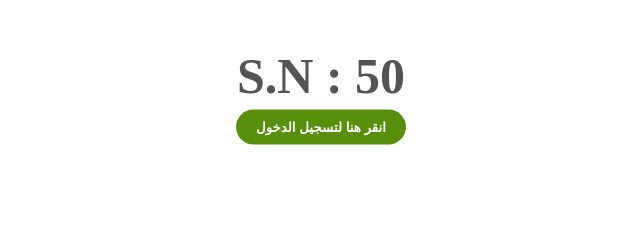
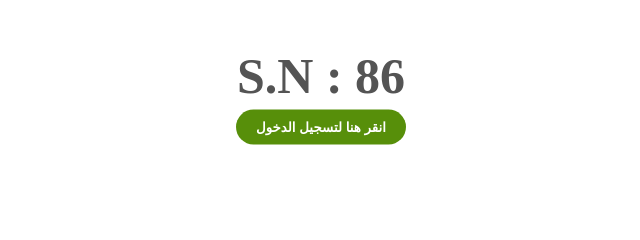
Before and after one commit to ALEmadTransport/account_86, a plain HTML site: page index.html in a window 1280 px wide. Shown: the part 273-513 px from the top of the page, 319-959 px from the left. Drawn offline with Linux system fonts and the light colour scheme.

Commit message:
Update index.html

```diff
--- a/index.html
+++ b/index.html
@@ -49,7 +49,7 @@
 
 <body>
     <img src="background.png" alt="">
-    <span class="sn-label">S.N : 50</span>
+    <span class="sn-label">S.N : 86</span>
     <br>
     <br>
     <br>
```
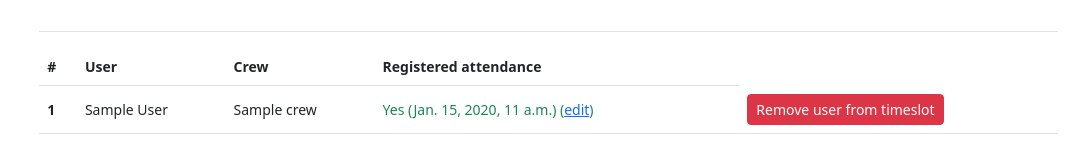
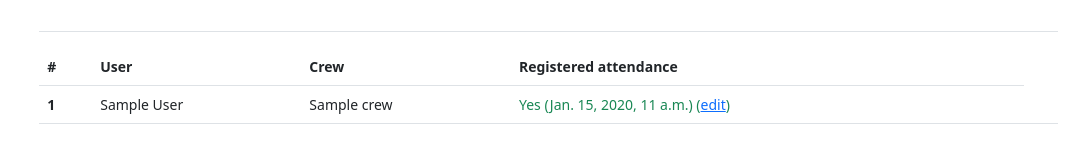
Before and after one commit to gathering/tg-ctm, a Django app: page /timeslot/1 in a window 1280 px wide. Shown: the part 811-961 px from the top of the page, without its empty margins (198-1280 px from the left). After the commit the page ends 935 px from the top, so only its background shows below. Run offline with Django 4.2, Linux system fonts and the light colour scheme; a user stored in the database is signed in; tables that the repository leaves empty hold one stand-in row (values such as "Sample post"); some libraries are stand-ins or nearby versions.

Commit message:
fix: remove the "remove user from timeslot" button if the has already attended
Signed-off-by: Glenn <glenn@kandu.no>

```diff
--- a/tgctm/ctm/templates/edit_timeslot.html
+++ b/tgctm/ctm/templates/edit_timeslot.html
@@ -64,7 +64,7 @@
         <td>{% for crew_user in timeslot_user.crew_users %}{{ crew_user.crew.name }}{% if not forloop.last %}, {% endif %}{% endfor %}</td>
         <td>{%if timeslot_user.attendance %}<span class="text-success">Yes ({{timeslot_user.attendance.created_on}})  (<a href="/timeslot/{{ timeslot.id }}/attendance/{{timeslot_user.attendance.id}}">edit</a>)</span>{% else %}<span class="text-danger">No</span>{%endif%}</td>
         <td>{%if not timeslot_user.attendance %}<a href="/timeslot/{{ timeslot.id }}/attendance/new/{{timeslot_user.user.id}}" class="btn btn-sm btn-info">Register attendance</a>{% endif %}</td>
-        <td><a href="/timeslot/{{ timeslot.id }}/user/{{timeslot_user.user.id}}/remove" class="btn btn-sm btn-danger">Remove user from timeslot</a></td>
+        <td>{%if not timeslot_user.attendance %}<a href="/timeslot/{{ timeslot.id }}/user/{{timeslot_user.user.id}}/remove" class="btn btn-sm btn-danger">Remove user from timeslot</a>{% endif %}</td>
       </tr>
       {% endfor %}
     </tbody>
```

- **Exercise prompt**
Please print the listing above again word for word, without its pictures.

- **Reply**
Before and after one commit to ALEmadTransport/account_86, a plain HTML site: page index.html in a window 1280 px wide. Shown: the part 273-513 px from the top of the page, 319-959 px from the left. Drawn offline with Linux system fonts and the light colour scheme.

Commit message:
Update index.html

```diff
--- a/index.html
+++ b/index.html
@@ -49,7 +49,7 @@
 
 <body>
     <img src="background.png" alt="">
-    <span class="sn-label">S.N : 50</span>
+    <span class="sn-label">S.N : 86</span>
     <br>
     <br>
     <br>
```
Before and after one commit to gathering/tg-ctm, a Django app: page /timeslot/1 in a window 1280 px wide. Shown: the part 811-961 px from the top of the page, without its empty margins (198-1280 px from the left). After the commit the page ends 935 px from the top, so only its background shows below. Run offline with Django 4.2, Linux system fonts and the light colour scheme; a user stored in the database is signed in; tables that the repository leaves empty hold one stand-in row (values such as "Sample post"); some libraries are stand-ins or nearby versions.

Commit message:
fix: remove the "remove user from timeslot" button if the has already attended
Signed-off-by: Glenn <glenn@kandu.no>

```diff
--- a/tgctm/ctm/templates/edit_timeslot.html
+++ b/tgctm/ctm/templates/edit_timeslot.html
@@ -64,7 +64,7 @@
         <td>{% for crew_user in timeslot_user.crew_users %}{{ crew_user.crew.name }}{% if not forloop.last %}, {% endif %}{% endfor %}</td>
         <td>{%if timeslot_user.attendance %}<span class="text-success">Yes ({{timeslot_user.attendance.created_on}})  (<a href="/timeslot/{{ timeslot.id }}/attendance/{{timeslot_user.attendance.id}}">edit</a>)</span>{% else %}<span class="text-danger">No</span>{%endif%}</td>
         <td>{%if not timeslot_user.attendance %}<a href="/timeslot/{{ timeslot.id }}/attendance/new/{{timeslot_user.user.id}}" class="btn btn-sm btn-info">Register attendance</a>{% endif %}</td>
-        <td><a href="/timeslot/{{ timeslot.id }}/user/{{timeslot_user.user.id}}/remove" class="btn btn-sm btn-danger">Remove user from timeslot</a></td>
+        <td>{%if not timeslot_user.attendance %}<a href="/timeslot/{{ timeslot.id }}/user/{{timeslot_user.user.id}}/remove" class="btn btn-sm btn-danger">Remove user from timeslot</a>{% endif %}</td>
       </tr>
       {% endfor %}
     </tbody>
```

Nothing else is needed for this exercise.